* TASK TO COMPLETE *
Scan the entries below for the word "string" and copy every line where it turns up.
**** DATASET
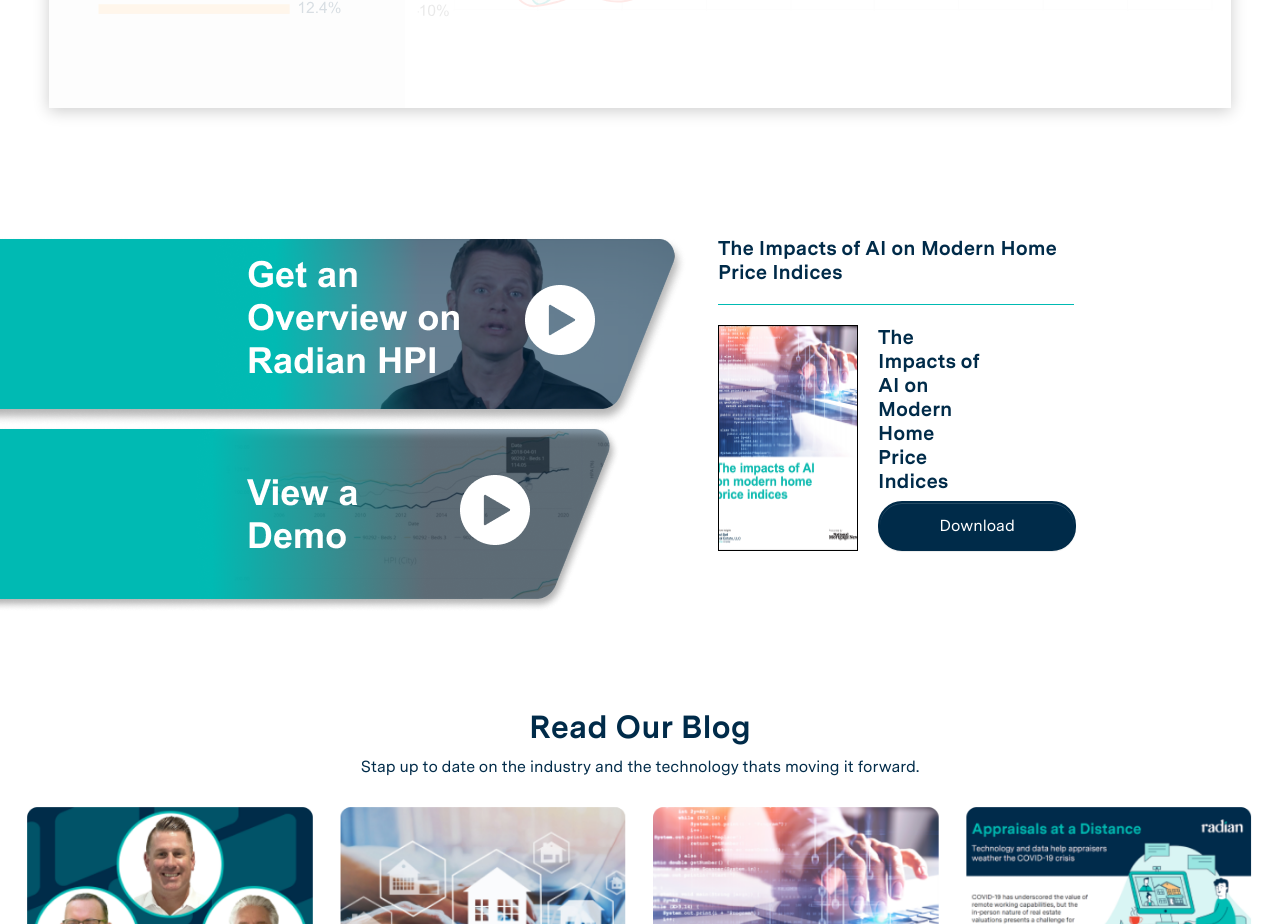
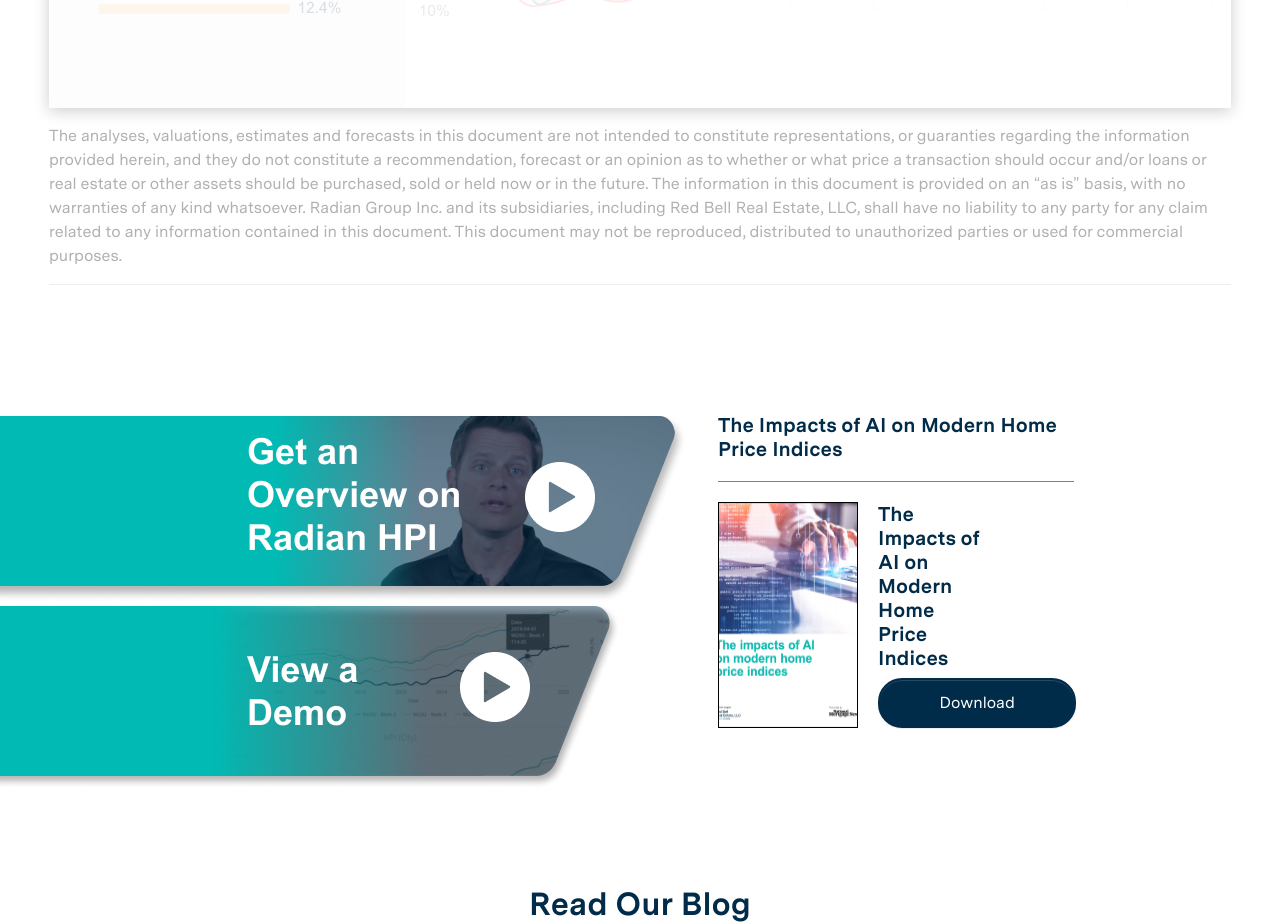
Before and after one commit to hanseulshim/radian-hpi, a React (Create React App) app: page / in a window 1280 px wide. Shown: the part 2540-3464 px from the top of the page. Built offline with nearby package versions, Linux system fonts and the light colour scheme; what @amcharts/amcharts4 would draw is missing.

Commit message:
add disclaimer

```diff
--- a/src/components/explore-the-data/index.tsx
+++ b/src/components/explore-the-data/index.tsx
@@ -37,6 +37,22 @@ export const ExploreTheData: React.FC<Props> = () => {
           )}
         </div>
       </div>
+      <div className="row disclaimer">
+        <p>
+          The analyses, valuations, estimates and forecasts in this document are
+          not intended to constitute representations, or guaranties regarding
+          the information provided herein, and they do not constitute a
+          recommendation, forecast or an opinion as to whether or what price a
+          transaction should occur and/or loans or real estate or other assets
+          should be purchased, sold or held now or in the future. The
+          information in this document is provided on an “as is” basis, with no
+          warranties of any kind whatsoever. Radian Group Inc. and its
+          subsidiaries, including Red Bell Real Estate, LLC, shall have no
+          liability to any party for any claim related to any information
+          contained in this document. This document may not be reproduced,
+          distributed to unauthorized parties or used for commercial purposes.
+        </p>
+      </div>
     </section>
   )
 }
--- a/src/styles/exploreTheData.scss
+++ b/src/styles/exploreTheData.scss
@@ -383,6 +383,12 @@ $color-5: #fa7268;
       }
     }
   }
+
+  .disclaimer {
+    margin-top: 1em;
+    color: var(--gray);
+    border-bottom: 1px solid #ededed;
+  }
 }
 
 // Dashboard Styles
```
********
**** DATASET
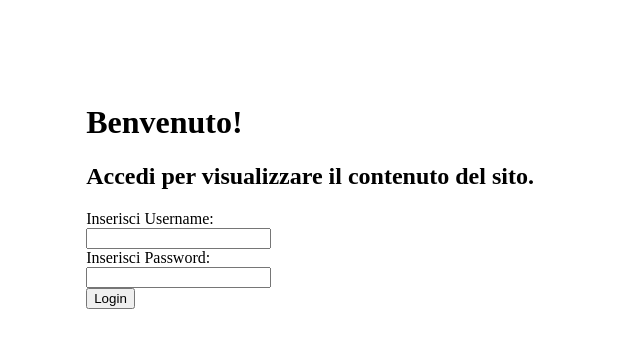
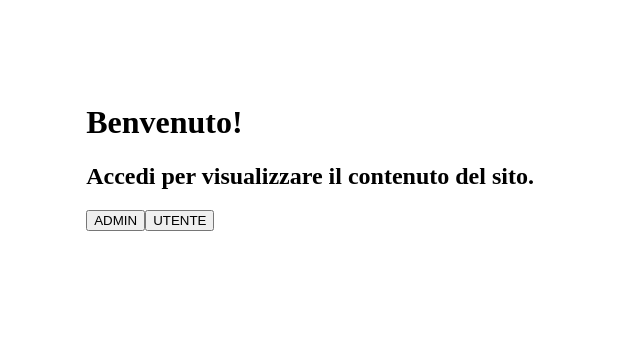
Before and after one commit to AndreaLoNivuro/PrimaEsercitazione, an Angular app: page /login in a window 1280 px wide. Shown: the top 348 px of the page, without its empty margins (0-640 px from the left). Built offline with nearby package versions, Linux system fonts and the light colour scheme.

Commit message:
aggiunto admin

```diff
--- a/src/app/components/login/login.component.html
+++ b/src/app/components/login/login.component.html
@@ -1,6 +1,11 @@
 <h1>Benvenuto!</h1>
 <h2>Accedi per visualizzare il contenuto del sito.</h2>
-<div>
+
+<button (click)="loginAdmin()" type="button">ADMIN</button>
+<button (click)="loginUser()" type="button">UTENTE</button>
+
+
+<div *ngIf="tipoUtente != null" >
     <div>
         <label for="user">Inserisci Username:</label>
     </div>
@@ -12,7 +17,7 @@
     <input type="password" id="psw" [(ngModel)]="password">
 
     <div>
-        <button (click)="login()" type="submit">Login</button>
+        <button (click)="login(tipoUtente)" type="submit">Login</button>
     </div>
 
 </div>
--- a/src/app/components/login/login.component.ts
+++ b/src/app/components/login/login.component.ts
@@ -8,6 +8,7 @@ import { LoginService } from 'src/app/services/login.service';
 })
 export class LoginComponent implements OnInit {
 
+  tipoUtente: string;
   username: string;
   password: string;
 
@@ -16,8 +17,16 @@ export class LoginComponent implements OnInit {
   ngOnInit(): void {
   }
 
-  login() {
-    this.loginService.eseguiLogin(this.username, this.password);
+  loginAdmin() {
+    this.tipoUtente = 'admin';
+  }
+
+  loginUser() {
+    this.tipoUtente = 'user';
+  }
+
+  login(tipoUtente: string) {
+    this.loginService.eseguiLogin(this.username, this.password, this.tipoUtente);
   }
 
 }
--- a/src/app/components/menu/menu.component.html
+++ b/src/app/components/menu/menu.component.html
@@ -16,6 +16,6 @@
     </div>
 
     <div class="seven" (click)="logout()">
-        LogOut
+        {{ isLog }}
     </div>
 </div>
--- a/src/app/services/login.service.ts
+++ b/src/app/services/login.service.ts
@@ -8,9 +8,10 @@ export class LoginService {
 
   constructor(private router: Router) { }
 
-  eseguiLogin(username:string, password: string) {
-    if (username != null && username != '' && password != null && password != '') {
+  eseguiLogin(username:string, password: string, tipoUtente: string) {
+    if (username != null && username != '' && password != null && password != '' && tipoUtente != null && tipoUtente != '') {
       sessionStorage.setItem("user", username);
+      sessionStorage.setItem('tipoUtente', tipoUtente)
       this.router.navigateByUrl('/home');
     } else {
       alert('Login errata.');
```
********
* RESULT BELOW *
+  tipoUtente: string;
   username: string;
   password: string;
+  login(tipoUtente: string) {
-  eseguiLogin(username:string, password: string) {
+  eseguiLogin(username:string, password: string, tipoUtente: string) {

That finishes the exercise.